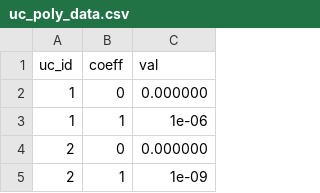
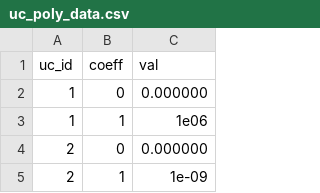
Before and after one commit to DiamondLightSource/pytac, a CSV file: src/pytac/data/DIAD/uc_poly_data.csv, drawn as a sheet; only a part is shown.

```diff
--- a/src/pytac/data/DIAD/uc_poly_data.csv
+++ b/src/pytac/data/DIAD/uc_poly_data.csv
@@ -2,3 +2,3 @@ uc_id,coeff,val
 1,0,0.000000
-1,1,1e-06
+1,1,1e06
 2,0,0.000000
```
Also changed, not shown: src/pytac/data/DIAD/unitconv.csv, src/pytac/data/DIADSP/uc_poly_data.csv, 30 other files.
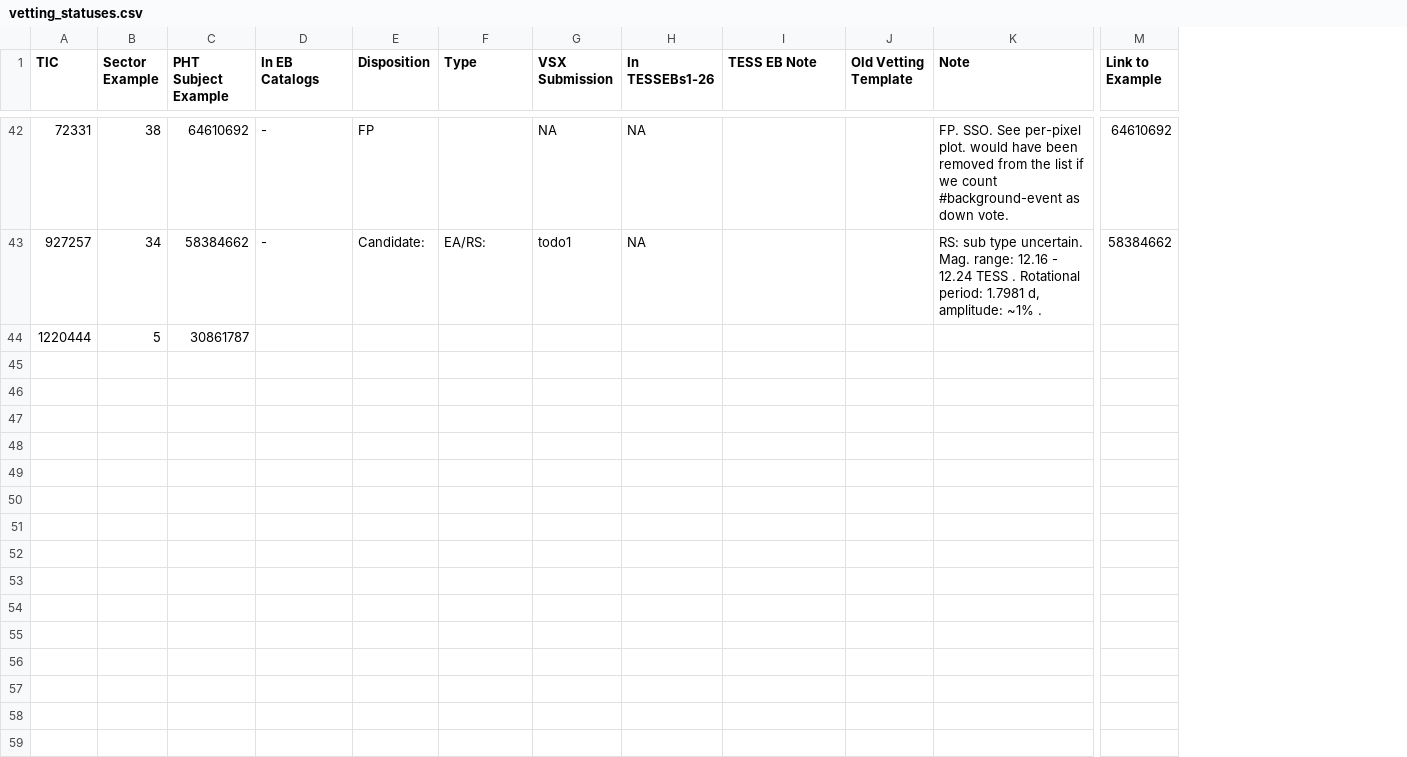
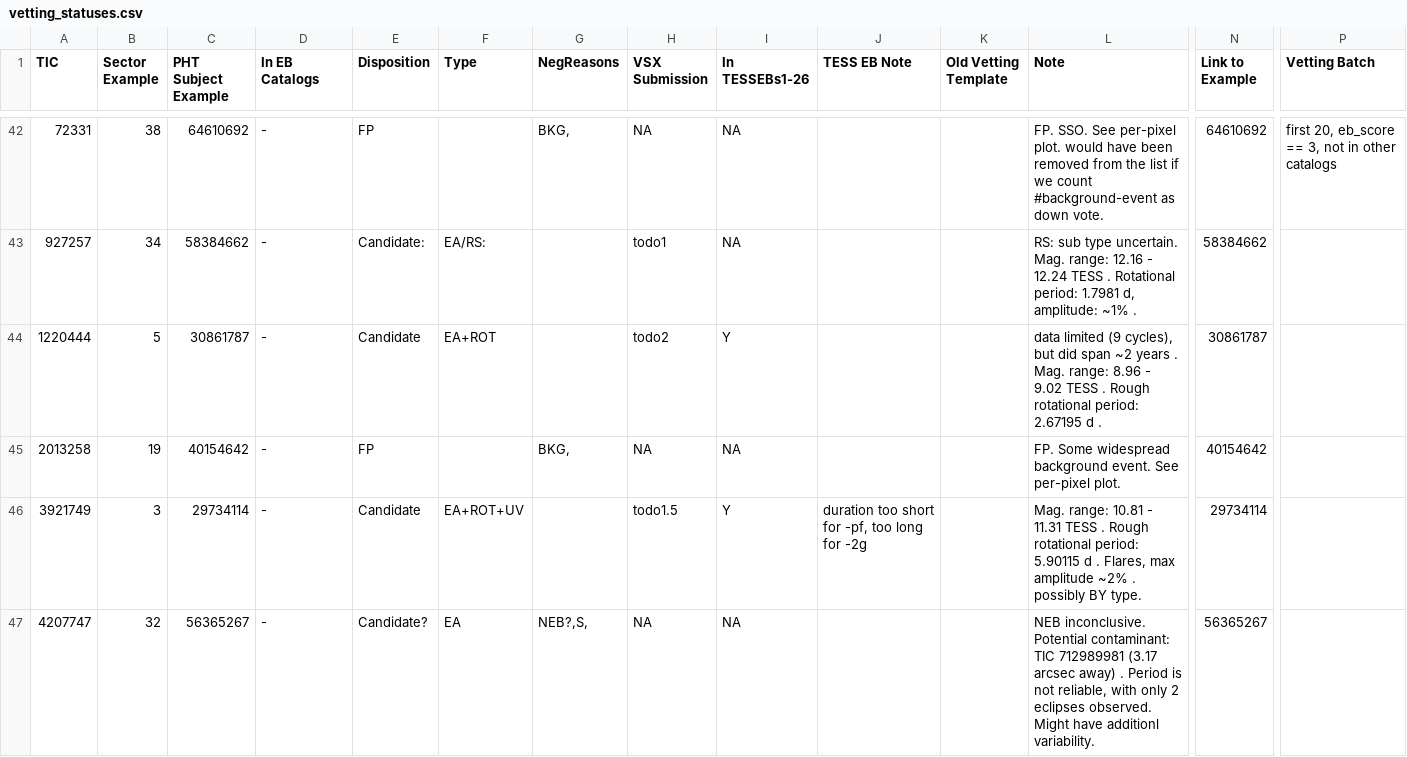
Before and after one commit to orionlee/pht_eb_stats2, a CSV file: data/vetting_statuses.csv, drawn as a sheet; only a part is shown, gaps mark what is left out; addresses are those after the commit; rows hold the shown columns only; the diff covers the shown part only; the diff names each change by its address in the sheet, - before the commit and + after, or states it on an @@ line.

Commit message:
Update vetting status summary

```diff
--- a/data/vetting_statuses.csv
+++ b/data/vetting_statuses.csv
+column G (NegReasons), row 42: BKG,
+column P (Vetting Batch), row 42: first 20, eb_score == 3, not in other catalogs
-D44 (In EB Catalogs): (empty)
+D44 (In EB Catalogs): -
-E44 (Disposition): (empty)
+E44 (Disposition): Candidate
-F44 (Type): (empty)
+F44 (Type): EA+ROT
-H44 (VSX Submission): (empty)
+H44 (VSX Submission): todo2
-I44 (In TESSEBs1-26): (empty)
+I44 (In TESSEBs1-26): Y
-L44 (Note): (empty)
+L44 (Note): data limited (9 cycles), but did span ~2 years . Mag. range: 8.96 - 9.02 TESS . Rough rotational period: 2.67195 d .
-N44 (Link to Example): (empty)
+N44 (Link to Example): 30861787
+row 45: 2013258 | 19 | 40154642 | - | FP |  | BKG, | NA | NA |  |  | FP. Some widespread background event. See per-pixel plot. | 40154642
+row 46: 3921749 | 3 | 29734114 | - | Candidate | EA+ROT+UV |  | todo1.5 | Y | duration too short for -pf, too long for -2g |  | Mag. range: 10.81 - 11.31 TESS . Rough rotational period: 5.90115 d . Flares, max amplitude ~2% . possibly BY type. | 29734114
+row 47: 4207747 | 32 | 56365267 | - | Candidate? | EA | NEB?,S, | NA | NA |  |  | NEB inconclusive. Potential contaminant: TIC 712989981 (3.17 arcsec away) . Period is not reliable, with only 2 eclipses observed. Might have additionl variability. | 56365267
```
Also changed, not shown: 9 added rows elsewhere in this file.
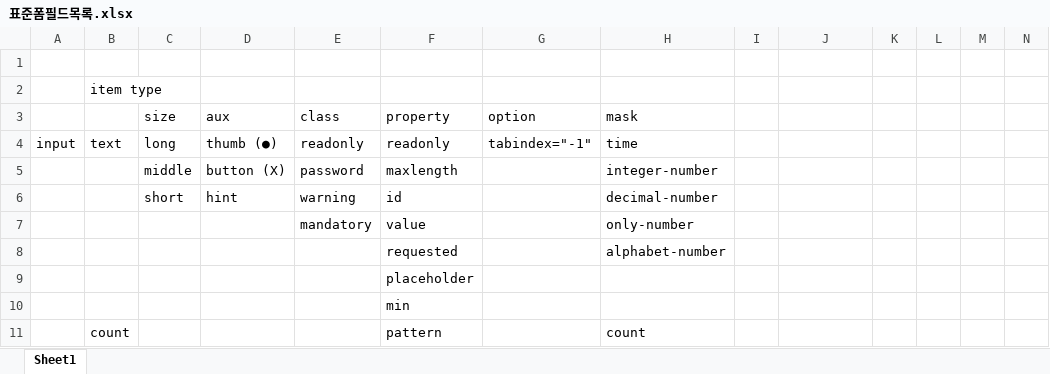
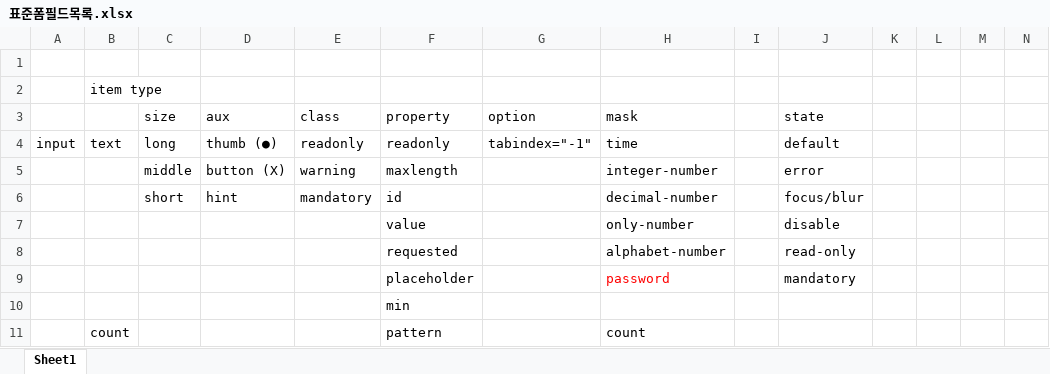
Before and after one commit to y2not/Wonkun, an Excel workbook: opus-international-component-generator/표준폼필드목록.xlsx, sheet Sheet1, drawn as a sheet; only a part is shown; values as stored, in another font and other column widths than the file's, no borders; removed rows and columns are numbered as before the commit, all else as after; rows hold the shown columns only; the diff names each change by its address in the sheet, - before the commit and + after, or states it on an @@ line.

```diff
--- a/opus-international-component-generator/표준폼필드목록.xlsx (sheet Sheet1)
+++ b/opus-international-component-generator/표준폼필드목록.xlsx (sheet Sheet1)
-J3: (empty)
+J3: state
-J4 (state): (empty)
+J4 (state): default
-E5 (class): password
+E5 (class): warning
-J5 (state): (empty)
+J5 (state): error
-E6 (class): warning
+E6 (class): mandatory
-J6 (state): (empty)
+J6 (state): focus/blur
-E7 (class): mandatory
+E7 (class): (empty)
-J7 (state): (empty)
+J7 (state): disable
-J8 (state): (empty)
+J8 (state): read-only
-row 9:  |  |  |  |  | placeholder
+row 9:  |  |  |  |  | placeholder |  | password |  | mandatory
```
Also changed, not shown: 4 other files.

• • • •

**About this exercise:**
The answer is to be the lines of the listing from the first through the one with "Also changed, not shown: 9", reproduced exactly, without any pictures.

**Solution to the problem:**
Before and after one commit to DiamondLightSource/pytac, a CSV file: src/pytac/data/DIAD/uc_poly_data.csv, drawn as a sheet; only a part is shown.

```diff
--- a/src/pytac/data/DIAD/uc_poly_data.csv
+++ b/src/pytac/data/DIAD/uc_poly_data.csv
@@ -2,3 +2,3 @@ uc_id,coeff,val
 1,0,0.000000
-1,1,1e-06
+1,1,1e06
 2,0,0.000000
```
Also changed, not shown: src/pytac/data/DIAD/unitconv.csv, src/pytac/data/DIADSP/uc_poly_data.csv, 30 other files.
Before and after one commit to orionlee/pht_eb_stats2, a CSV file: data/vetting_statuses.csv, drawn as a sheet; only a part is shown, gaps mark what is left out; addresses are those after the commit; rows hold the shown columns only; the diff covers the shown part only; the diff names each change by its address in the sheet, - before the commit and + after, or states it on an @@ line.

Commit message:
Update vetting status summary

```diff
--- a/data/vetting_statuses.csv
+++ b/data/vetting_statuses.csv
+column G (NegReasons), row 42: BKG,
+column P (Vetting Batch), row 42: first 20, eb_score == 3, not in other catalogs
-D44 (In EB Catalogs): (empty)
+D44 (In EB Catalogs): -
-E44 (Disposition): (empty)
+E44 (Disposition): Candidate
-F44 (Type): (empty)
+F44 (Type): EA+ROT
-H44 (VSX Submission): (empty)
+H44 (VSX Submission): todo2
-I44 (In TESSEBs1-26): (empty)
+I44 (In TESSEBs1-26): Y
-L44 (Note): (empty)
+L44 (Note): data limited (9 cycles), but did span ~2 years . Mag. range: 8.96 - 9.02 TESS . Rough rotational period: 2.67195 d .
-N44 (Link to Example): (empty)
+N44 (Link to Example): 30861787
+row 45: 2013258 | 19 | 40154642 | - | FP |  | BKG, | NA | NA |  |  | FP. Some widespread background event. See per-pixel plot. | 40154642
+row 46: 3921749 | 3 | 29734114 | - | Candidate | EA+ROT+UV |  | todo1.5 | Y | duration too short for -pf, too long for -2g |  | Mag. range: 10.81 - 11.31 TESS . Rough rotational period: 5.90115 d . Flares, max amplitude ~2% . possibly BY type. | 29734114
+row 47: 4207747 | 32 | 56365267 | - | Candidate? | EA | NEB?,S, | NA | NA |  |  | NEB inconclusive. Potential contaminant: TIC 712989981 (3.17 arcsec away) . Period is not reliable, with only 2 eclipses observed. Might have additionl variability. | 56365267
```
Also changed, not shown: 9 added rows elsewhere in this file.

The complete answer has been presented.